Unquestionably, Platform.sh’s biggest feature is its environments. Whatever your application, framework, or runtime, your project is supported from the start with Git. Branch off of production and get the same image on a development environment, complete with production data. Make changes and merge back into production, and the same image carries over there too, eliminating merge downtime.
Each one of these events—branch, commit, merge commit—as well as those Platform.sh events not tied to repository actions—redeploys, backups, access, and variables—make up activities on your projects. For some time, however, activities interacted in ways that caused unexpected delays across environments; an activity on a non-production environment would not begin until the preceding activity on production had completed. Unfortunately, the opposite was also true, resulting at times in delayed deployments for your production sites.
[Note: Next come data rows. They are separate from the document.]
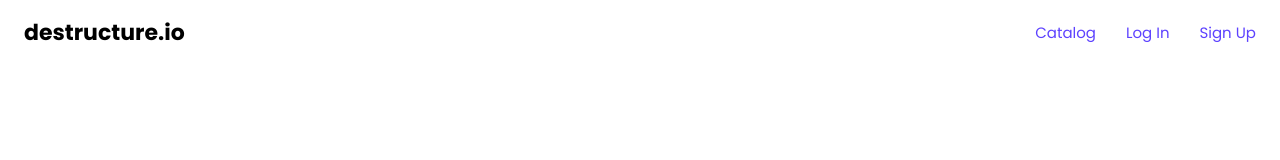
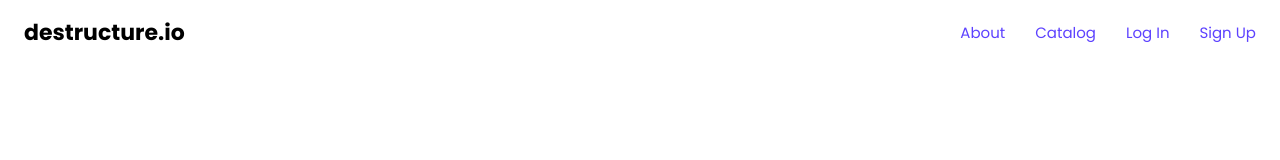
Before and after one commit to hawkticehurst/destructure-io, a React (Create React App) app: page / in a window 1280 px wide. Shown: the top 160 px of the page. Built offline with nearby package versions, Linux system fonts and the light colour scheme; no server answers.

Commit message:
add about link to navbar

```diff
--- a/src/components/common/NavBar.js
+++ b/src/components/common/NavBar.js
@@ -62,6 +62,8 @@ function NavBar(props) {
 
   const catalogLink = <Link to="/learn">Catalog</Link>;
 
+  const aboutLink = <Link to="/about">About</Link>;
+
   return (
     <div className={containerClass}>
       {showLoginDropdown ? (
@@ -72,6 +74,7 @@ function NavBar(props) {
       {backBtn}
       <h1><Link to="/">destructure.io</Link></h1>
       <div className="nav-links-container">
+        {aboutLink}
         {catalogLink}
         {signInLink}
         {signUpLink}
--- a/src/components/home/About.js
+++ b/src/components/home/About.js
@@ -10,7 +10,7 @@ import Team from './Team';
 function About(props) {
   return (
     <div>
-      <LandingNavBar about={true} />
+      <NavBar />
       <main>
         <div className="team-container">
           <div className="about-text-container">
```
We’re happy to announce a new feature (which you may have already noticed on your projects) that puts an end to these delays: parallel activities.
Parallel activities allow for two activities across all of your environments to occur simultaneously. A very simple example of this is shown below, where a production redeployment and a backup creation on a development environment are both shown in the project’s Activity section.
Parallel activities especially come in handy when it comes to crons. A production cron job no longer limits when a non-production environment can be deployed, and commits in progress do not delay that cron job.
Before the update, the Platform.sh activity queue was replaced with separate queues: those that handle integration activities, backups, crons, and our default project activities. Those queues could all occur independently and simultaneously, with activities serialized per queue. That meant that while activities between environments were unblocked, there could still only be one activity per environment at the same time.
With the update, production activities come with a priority level over the other environments when they enter a queue. It’s still possible for a development activity to block changes to production, but far less likely than before. As soon as that production activity enters, it jumps to the top of the queue automatically.
As the feature rolls out, there will be no major changes to your projects. You’ll just notice even less influence between environments than there already was. Hopefully your development speed continues to improve as a result.